WORK ITEM:
Each line containing the string "wrapper" should be copied out of the entries.

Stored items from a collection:
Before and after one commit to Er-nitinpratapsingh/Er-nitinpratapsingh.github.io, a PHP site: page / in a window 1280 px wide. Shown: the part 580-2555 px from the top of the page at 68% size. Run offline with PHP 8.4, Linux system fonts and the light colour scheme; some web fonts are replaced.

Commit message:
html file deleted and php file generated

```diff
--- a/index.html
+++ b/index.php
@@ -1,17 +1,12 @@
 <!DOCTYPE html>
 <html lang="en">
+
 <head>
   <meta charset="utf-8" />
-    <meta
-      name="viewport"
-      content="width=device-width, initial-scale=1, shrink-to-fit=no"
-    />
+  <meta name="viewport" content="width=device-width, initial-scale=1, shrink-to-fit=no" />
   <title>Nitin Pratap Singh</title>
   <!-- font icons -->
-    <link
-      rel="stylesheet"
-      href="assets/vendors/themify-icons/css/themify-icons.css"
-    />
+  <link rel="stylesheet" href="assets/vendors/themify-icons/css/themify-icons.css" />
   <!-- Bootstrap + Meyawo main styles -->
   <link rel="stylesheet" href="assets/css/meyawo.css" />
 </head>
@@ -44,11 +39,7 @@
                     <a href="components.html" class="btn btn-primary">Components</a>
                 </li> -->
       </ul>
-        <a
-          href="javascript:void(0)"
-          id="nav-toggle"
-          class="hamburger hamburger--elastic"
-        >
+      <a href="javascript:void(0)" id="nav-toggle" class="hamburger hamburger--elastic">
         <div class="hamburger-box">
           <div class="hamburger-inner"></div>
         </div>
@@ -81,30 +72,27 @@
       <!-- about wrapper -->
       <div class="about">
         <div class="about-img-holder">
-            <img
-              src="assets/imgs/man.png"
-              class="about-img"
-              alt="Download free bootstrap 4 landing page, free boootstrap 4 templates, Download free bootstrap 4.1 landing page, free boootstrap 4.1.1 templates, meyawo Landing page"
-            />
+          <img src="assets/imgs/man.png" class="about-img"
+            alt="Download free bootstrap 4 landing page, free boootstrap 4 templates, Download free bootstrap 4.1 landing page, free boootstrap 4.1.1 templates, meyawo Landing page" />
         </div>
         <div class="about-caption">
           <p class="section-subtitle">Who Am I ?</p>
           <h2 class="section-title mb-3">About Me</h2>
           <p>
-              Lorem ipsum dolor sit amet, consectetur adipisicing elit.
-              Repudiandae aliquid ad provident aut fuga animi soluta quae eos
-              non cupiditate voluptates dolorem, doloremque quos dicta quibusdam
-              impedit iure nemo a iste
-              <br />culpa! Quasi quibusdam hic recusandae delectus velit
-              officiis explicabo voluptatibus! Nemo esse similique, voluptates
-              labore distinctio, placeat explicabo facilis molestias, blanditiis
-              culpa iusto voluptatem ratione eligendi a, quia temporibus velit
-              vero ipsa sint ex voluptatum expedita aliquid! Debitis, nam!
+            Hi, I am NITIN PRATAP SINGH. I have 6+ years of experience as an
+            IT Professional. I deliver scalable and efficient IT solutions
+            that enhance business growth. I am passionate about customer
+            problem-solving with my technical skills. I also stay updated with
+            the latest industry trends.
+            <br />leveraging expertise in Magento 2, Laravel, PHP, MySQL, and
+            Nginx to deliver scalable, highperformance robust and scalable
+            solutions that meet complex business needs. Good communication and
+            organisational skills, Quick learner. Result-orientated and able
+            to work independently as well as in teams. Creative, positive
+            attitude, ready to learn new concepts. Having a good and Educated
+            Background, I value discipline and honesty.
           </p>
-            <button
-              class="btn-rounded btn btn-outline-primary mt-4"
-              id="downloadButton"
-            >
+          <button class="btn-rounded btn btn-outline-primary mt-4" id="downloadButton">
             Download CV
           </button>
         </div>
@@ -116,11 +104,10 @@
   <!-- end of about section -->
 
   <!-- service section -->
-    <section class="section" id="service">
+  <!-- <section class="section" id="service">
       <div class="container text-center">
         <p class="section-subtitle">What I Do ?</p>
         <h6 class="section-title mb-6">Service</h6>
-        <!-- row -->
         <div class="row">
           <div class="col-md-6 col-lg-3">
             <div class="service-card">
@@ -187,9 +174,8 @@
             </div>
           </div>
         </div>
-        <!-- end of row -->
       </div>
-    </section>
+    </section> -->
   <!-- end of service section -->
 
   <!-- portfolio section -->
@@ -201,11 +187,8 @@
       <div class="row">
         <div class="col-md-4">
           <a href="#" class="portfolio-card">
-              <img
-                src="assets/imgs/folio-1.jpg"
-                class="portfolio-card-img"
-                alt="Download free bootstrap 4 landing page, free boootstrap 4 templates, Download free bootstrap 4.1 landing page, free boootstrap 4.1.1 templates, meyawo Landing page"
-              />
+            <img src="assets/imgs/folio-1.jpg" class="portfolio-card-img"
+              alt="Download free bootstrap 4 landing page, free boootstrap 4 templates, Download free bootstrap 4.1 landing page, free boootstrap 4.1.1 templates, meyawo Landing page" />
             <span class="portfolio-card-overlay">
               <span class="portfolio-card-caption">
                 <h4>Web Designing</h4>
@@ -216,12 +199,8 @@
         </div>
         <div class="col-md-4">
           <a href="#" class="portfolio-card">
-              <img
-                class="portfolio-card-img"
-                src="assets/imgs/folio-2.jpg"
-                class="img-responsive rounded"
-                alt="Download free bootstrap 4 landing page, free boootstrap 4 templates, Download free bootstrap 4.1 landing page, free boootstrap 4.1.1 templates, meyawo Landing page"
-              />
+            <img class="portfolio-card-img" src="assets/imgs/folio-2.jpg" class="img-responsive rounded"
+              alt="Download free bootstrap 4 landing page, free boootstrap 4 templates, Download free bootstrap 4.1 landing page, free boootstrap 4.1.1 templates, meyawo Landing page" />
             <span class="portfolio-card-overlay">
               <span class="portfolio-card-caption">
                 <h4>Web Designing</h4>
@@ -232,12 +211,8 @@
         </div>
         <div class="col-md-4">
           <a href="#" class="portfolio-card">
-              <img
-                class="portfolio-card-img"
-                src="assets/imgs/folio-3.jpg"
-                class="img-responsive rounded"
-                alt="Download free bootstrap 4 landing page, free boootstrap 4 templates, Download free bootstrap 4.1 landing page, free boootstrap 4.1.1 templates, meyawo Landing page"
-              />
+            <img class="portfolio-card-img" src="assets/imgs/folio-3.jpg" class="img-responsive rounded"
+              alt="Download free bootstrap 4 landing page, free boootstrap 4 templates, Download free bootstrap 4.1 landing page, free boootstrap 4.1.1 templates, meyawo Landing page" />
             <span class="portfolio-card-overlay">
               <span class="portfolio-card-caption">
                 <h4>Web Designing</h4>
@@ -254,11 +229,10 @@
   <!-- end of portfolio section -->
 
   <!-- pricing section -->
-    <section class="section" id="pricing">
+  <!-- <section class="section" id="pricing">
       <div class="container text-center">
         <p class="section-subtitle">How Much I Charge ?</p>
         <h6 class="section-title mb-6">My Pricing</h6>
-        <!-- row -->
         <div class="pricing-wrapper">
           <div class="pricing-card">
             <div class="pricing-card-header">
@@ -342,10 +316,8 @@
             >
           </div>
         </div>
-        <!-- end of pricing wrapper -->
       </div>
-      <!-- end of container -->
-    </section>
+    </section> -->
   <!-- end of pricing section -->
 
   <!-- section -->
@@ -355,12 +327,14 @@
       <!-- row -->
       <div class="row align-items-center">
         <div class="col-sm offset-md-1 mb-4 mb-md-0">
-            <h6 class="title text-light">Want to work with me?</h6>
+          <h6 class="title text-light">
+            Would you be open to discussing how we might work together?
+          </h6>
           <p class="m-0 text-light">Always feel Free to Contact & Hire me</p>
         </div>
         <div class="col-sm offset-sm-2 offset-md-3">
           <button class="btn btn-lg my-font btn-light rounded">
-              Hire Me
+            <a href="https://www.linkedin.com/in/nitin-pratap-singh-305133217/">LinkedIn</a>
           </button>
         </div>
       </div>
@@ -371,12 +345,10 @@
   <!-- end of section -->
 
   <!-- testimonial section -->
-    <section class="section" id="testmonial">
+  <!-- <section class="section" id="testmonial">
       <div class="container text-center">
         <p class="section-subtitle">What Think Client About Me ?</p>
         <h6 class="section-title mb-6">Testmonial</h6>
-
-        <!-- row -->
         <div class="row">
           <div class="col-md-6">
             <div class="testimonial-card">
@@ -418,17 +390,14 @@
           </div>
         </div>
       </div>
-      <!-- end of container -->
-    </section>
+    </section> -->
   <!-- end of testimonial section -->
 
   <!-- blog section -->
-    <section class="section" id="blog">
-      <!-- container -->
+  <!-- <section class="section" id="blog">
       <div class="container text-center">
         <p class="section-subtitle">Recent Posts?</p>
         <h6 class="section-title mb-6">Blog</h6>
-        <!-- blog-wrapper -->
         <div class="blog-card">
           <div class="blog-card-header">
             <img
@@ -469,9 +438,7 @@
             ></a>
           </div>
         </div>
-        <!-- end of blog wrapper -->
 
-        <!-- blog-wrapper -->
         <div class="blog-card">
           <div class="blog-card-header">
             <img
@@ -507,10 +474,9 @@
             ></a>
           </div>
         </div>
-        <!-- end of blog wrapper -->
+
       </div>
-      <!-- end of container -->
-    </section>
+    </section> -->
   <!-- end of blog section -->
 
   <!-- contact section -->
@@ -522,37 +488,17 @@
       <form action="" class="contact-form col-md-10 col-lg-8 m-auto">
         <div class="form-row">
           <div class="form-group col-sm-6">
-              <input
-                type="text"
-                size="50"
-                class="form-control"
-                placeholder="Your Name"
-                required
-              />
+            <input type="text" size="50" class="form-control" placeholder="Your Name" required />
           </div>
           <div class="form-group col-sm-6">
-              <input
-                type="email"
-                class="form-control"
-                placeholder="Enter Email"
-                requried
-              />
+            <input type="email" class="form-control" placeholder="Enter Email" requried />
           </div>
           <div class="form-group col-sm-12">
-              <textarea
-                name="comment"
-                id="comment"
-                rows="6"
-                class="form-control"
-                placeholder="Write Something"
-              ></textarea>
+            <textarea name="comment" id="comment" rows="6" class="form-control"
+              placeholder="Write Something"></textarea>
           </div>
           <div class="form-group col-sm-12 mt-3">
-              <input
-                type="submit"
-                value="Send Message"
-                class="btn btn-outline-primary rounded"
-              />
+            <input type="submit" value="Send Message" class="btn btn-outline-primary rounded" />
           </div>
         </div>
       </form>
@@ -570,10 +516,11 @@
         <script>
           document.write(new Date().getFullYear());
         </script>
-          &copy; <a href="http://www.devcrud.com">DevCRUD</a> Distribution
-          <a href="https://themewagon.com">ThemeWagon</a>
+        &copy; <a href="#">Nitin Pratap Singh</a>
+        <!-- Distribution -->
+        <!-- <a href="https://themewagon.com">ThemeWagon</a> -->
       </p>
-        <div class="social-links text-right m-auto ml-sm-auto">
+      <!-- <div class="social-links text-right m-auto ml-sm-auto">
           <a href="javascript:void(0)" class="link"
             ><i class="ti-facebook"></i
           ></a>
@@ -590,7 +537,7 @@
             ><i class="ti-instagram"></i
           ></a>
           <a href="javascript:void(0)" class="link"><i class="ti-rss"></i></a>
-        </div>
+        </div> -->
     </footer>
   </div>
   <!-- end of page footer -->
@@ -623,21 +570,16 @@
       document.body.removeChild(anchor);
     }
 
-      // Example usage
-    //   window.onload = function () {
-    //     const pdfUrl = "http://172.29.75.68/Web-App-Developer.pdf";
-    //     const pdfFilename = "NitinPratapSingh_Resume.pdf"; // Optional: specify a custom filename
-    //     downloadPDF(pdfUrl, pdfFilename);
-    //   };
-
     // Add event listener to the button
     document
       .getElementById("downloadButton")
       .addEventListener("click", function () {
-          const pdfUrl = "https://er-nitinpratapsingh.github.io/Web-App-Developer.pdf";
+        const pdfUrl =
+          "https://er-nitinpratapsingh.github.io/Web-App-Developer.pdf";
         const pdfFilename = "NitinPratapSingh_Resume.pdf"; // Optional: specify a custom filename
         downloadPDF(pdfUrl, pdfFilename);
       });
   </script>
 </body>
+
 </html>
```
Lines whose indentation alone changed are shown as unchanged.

SOLUTION TO THIS TASK:
       <!-- about wrapper -->
         <div class="pricing-wrapper">
-        <!-- end of pricing wrapper -->
-        <!-- blog-wrapper -->
-        <!-- end of blog wrapper -->
-        <!-- blog-wrapper -->
-        <!-- end of blog wrapper -->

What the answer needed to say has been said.